**Work order**
In the data that follows, every line containing the word "Expanded" should be returned.

**Recorded data**
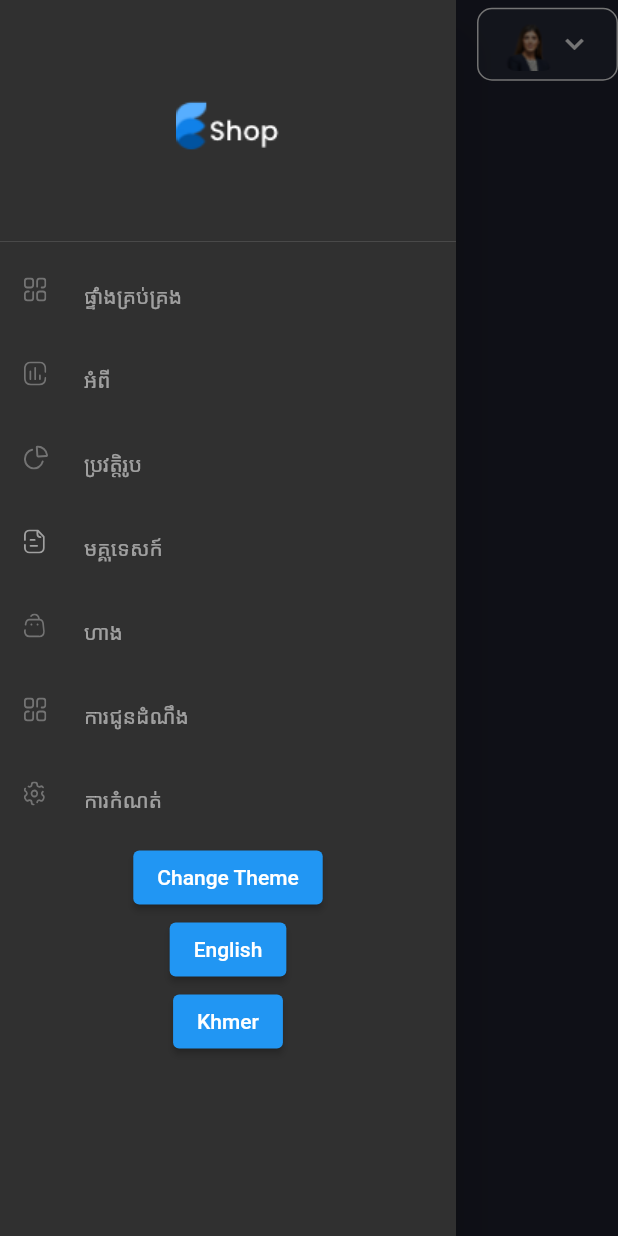
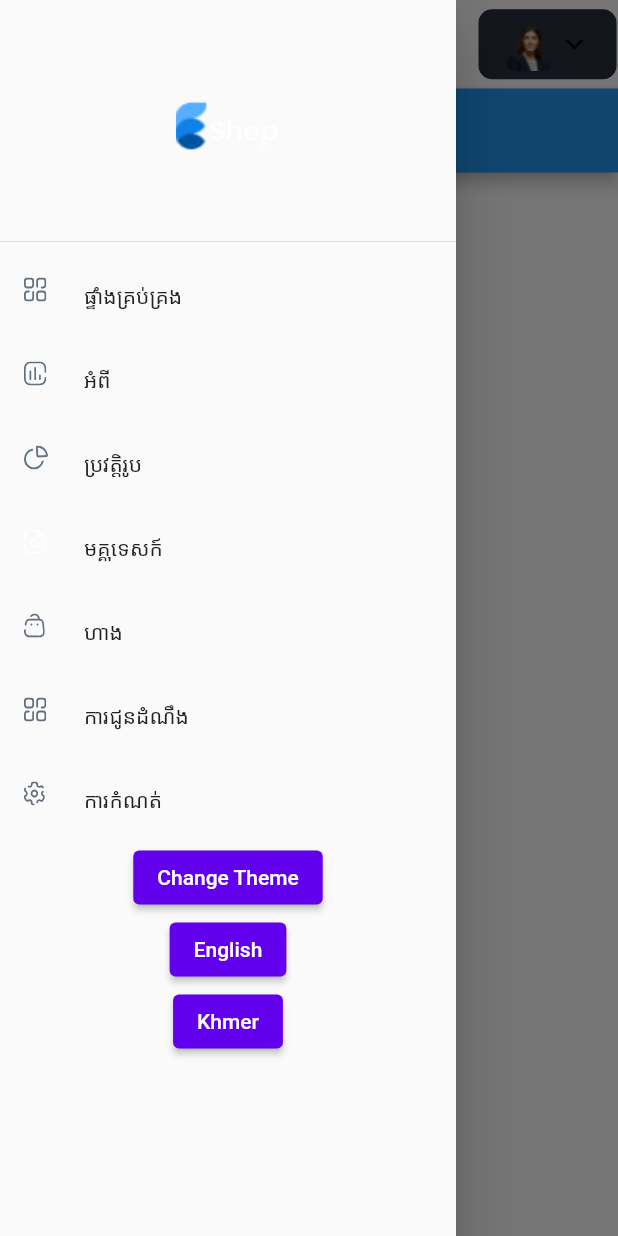
Before and after one commit to Chhinvanchhai/reanban, a Flutter app: the screen it shows after launch, with the side drawer open, on a phone screen of 412 x 824 dp. Run offline on Flutter 3.47's test engine with Material 2 defaults, Android fonts, the phone set to English and light mode, and no system bars; our stand-ins replace flutter_svg, get; missing offline and left inert: dart:ffi, window_manager; network calls fail; Roboto replaces fonts that are missing (NiradeiRegular); project files that could hold a hidden picture were left out.

Commit message:
modifire them

```diff
--- a/lib/constants.dart
+++ b/lib/constants.dart
@@ -3,5 +3,9 @@ import 'package:flutter/material.dart';
 const primaryColor = Color(0xFF2697FF);
 const secondaryColor = Color(0xFF2A2D3E);
 const bgColor = Color(0xFF212332);
-
+const textColor = Color.fromARGB(255, 219, 219, 219);
+const bgDark = Color(0xFF212332);
+const bgLight = Color.fromARGB(255, 223, 223, 223);
+const colorDark = Color.fromARGB(255, 255, 255, 255);
+const colorLight = Color(0xFF212332);
 const defaultPadding = 16.0;
--- a/lib/main.dart
+++ b/lib/main.dart
@@ -1,8 +1,8 @@
 import 'dart:io';
-import 'dart:ui';
 import 'package:flutter/material.dart';
 import 'package:get/get.dart';
 import 'package:reanban/routes/route.dart';
+import 'package:reanban/themes/themes.dart';
 import 'package:window_manager/window_manager.dart';
 import '../translation/traslations.dart';
 import 'constants.dart';
@@ -22,9 +22,9 @@ class MyApp extends StatelessWidget {
   Widget build(BuildContext context) {
     return GetMaterialApp(
       initialRoute: '/',
-      theme: ThemeData.dark().copyWith(
-        scaffoldBackgroundColor: bgColor,
-      ),
+      themeMode: ThemeMode.system,
+      theme: ThemeClass.lightTheme,
+      darkTheme: ThemeClass.darkTheme,
       debugShowCheckedModeBanner: false,
       defaultTransition: Transition.native,
       translations: MyTranslations(),
--- a/lib/screens/dashboard_screen.dart
+++ b/lib/screens/dashboard_screen.dart
@@ -1,4 +1,6 @@
 import 'package:flutter/material.dart';
+import 'package:get/get.dart';
+import 'package:reanban/constants.dart';
 import './header.dart';
 
 class Dashboard extends StatelessWidget {
@@ -7,8 +9,11 @@ class Dashboard extends StatelessWidget {
   @override
   Widget build(BuildContext context) {
     return Scaffold(
+      appBar: AppBar(
+        title: Text("Dashboard"),
+      ),
       body: Container(
-        child: Column(children: []),
+        child: Column(children: [Text("homee")]),
       ),
     );
   }
--- a/lib/screens/guide.dart
+++ b/lib/screens/guide.dart
@@ -155,8 +155,7 @@ class Guide extends StatelessWidget {
                       child: ListTile(
                         title: Text(
                           todoController.posts[index].name,
-                          style:
-                              TextStyle(color: Theme.of(context).primaryColor),
+                          style: TextStyle(color: Colors.white),
                         ),
                         subtitle: Text('Last edited on '),
                         onTap: () {
--- a/lib/screens/main/components/side_menu.dart
+++ b/lib/screens/main/components/side_menu.dart
@@ -1,59 +1,98 @@
+import 'dart:ffi';
+
 import 'package:flutter/material.dart';
 import 'package:flutter_svg/svg.dart';
 import 'package:get/get.dart';
+import 'package:reanban/constants.dart';
 
-class SideMenu extends StatelessWidget {
-  const SideMenu({
-    Key? key,
-  }) : super(key: key);
+class SideMenu extends StatefulWidget {
+  const SideMenu({Key? key, required this.menuClick}) : super(key: key);
+  final Function menuClick;
+  @override
+  State<SideMenu> createState() => _SideMenuState();
+}
+
+class _SideMenuState extends State<SideMenu> {
+  var isDark = Get.isDarkMode;
+  void changeTheme() {
+    setState(() {
+      isDark = Get.isDarkMode;
+    });
+    Get.changeTheme(isDark ? ThemeData.light() : ThemeData.dark());
+  }
+
+  @override
+  void initState() {
+    super.initState();
+    WidgetsBinding.instance.addPostFrameCallback((_) {
+      // changeTheme();
+    });
+  }
+
+  void menuClick(id) {
+    widget.menuClick(id);
+  }
 
   @override
   Widget build(BuildContext context) {
     return Drawer(
+      // backgroundColor: !isDark ? bgDark : bgLight,
       child: SingleChildScrollView(
         child: Column(
           children: [
             DrawerHeader(child: Image.asset('assets/images/logo.png')),
             DrawerListTile(
               title: 'dashboard',
+              dark: isDark,
               svgIcon: 'assets/icons/menu_dashbord.svg',
-              press: () => Get.toNamed('/dashboard'),
+              press: () => menuClick(0),
             ),
             DrawerListTile(
               title: 'about',
+              dark: isDark,
               svgIcon: 'assets/icons/menu_tran.svg',
-              press: () => Get.toNamed('/about'),
+              press: () {
+                menuClick(1);
+              },
             ),
             DrawerListTile(
               title: 'profile',
+              dark: isDark,
               svgIcon: 'assets/icons/menu_task.svg',
-              press: () => Get.toNamed('/profile'),
+              press: () {
+                menuClick(2);
+              },
             ),
             DrawerListTile(
               title: 'guide',
+              dark: isDark,
               svgIcon: 'assets/icons/menu_doc.svg',
-              press: () => Get.toNamed('/guide'),
+              press: () {
+                menuClick(3);
+              },
             ),
             DrawerListTile(
               title: 'store',
+              dark: isDark,
               svgIcon: 'assets/icons/menu_store.svg',
               press: () => {print('Click List')},
             ),
             DrawerListTile(
               title: 'notifications',
+              dark: isDark,
               svgIcon: 'assets/icons/menu_dashbord.svg',
               press: () => {print('Click List')},
             ),
             DrawerListTile(
               title: 'setting',
+              dark: isDark,
               svgIcon: 'assets/icons/menu_setting.svg',
               press: () => {print('Click List')},
             ),
             ElevatedButton(
               child: Text("Change Theme"),
               onPressed: () {
-                Get.changeTheme(
-                    Get.isDarkMode ? ThemeData.light() : ThemeData.dark());
+                changeTheme();
               },
             ),
             ElevatedButton(
@@ -83,9 +122,11 @@ class DrawerListTile extends StatelessWidget {
     required this.title,
     required this.svgIcon,
     required this.press,
+    required this.dark,
   }) : super(key: key);
   final String title, svgIcon;
   final VoidCallback press;
+  final dark;
 
   @override
   Widget build(BuildContext context) {
@@ -94,12 +135,14 @@ class DrawerListTile extends StatelessWidget {
       horizontalTitleGap: 0.0,
       leading: SvgPicture.asset(
         svgIcon,
-        color: Colors.white54,
+        // color: !dark ? colorDark : colorLight,
         height: 16,
       ),
       title: Text(
         title.tr,
-        style: TextStyle(color: Colors.white54, fontFamily: 'NiradeiRegular'),
+        style: TextStyle(
+            // color: !dark ? colorDark : colorLight,
+            fontFamily: 'NiradeiRegular'),
       ),
     );
   }
--- a/lib/screens/main/main_screen.dart
+++ b/lib/screens/main/main_screen.dart
@@ -1,6 +1,9 @@
+import 'package:reanban/screens/about.dart';
 import 'package:reanban/screens/dashboard_screen.dart';
 import 'package:flutter/material.dart';
+import 'package:reanban/screens/guide.dart';
 import 'package:reanban/screens/header.dart';
+import 'package:reanban/screens/profile.dart';
 import 'components/side_menu.dart';
 import '../../responsive.dart';
 
@@ -11,6 +14,8 @@ class MainScreen extends StatefulWidget {
 
 class _MainScreenState extends State<MainScreen> {
   final GlobalKey<ScaffoldState> _scaffoldKey = GlobalKey<ScaffoldState>();
+  var indexPage = 0;
+  List pages = [Dashboard(), Profile(), About(), Guide()];
 
   void _openDrawer() {
     _scaffoldKey.currentState!.openDrawer();
@@ -23,6 +28,13 @@ class _MainScreenState extends State<MainScreen> {
   @override
   void initState() {
     super.initState();
+  }
+
+  void handlePage(id) {
+    setState(() {
+      indexPage = id;
+    });
+    _scaffoldKey.currentState!.closeDrawer();
   }
 
   @override
@@ -40,8 +52,11 @@ class _MainScreenState extends State<MainScreen> {
                   crossAxisAlignment: CrossAxisAlignment.start,
                   children: [
                     if (Responsive.isDesktop(context))
-                      Container(child: SideMenu()),
-                    Expanded(flex: 2, child: Dashboard())
+                      Container(
+                          child: SideMenu(
+                        menuClick: (id) => handlePage(id),
+                      )),
+                    Expanded(flex: 2, child: pages[indexPage])
                   ],
                 ),
               )
@@ -49,6 +64,6 @@ class _MainScreenState extends State<MainScreen> {
           ),
         ),
         drawerEnableOpenDragGesture: false,
-        drawer: SideMenu());
+        drawer: SideMenu(menuClick: (id) => handlePage(id)));
   }
 }
--- /dev/null
+++ b/lib/themes/themes.dart
@@ -0,0 +1,19 @@
+import 'package:flutter/material.dart';
+import 'package:reanban/constants.dart';
+
+class ThemeClass {
+  static ThemeData lightTheme = ThemeData(
+      scaffoldBackgroundColor: Colors.white,
+      colorScheme: ColorScheme.light()
+          .copyWith(background: bgLight, onBackground: Colors.white),
+      appBarTheme: AppBarTheme(
+        backgroundColor: Colors.blue,
+      ));
+
+  static ThemeData darkTheme = ThemeData(
+      scaffoldBackgroundColor: Colors.black,
+      colorScheme: ColorScheme.dark(),
+      appBarTheme: AppBarTheme(
+        backgroundColor: Colors.black,
+      ));
+}
```
Also changed, not shown: lib/controllers/TodoController.dart (+11 -14 lines), lib/models/Todo2.dart (+11 -12 lines), lib/screens/add_post.dart (+7 -6 lines).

**Response area**
-                    Expanded(flex: 2, child: Dashboard())
+                    Expanded(flex: 2, child: pages[indexPage])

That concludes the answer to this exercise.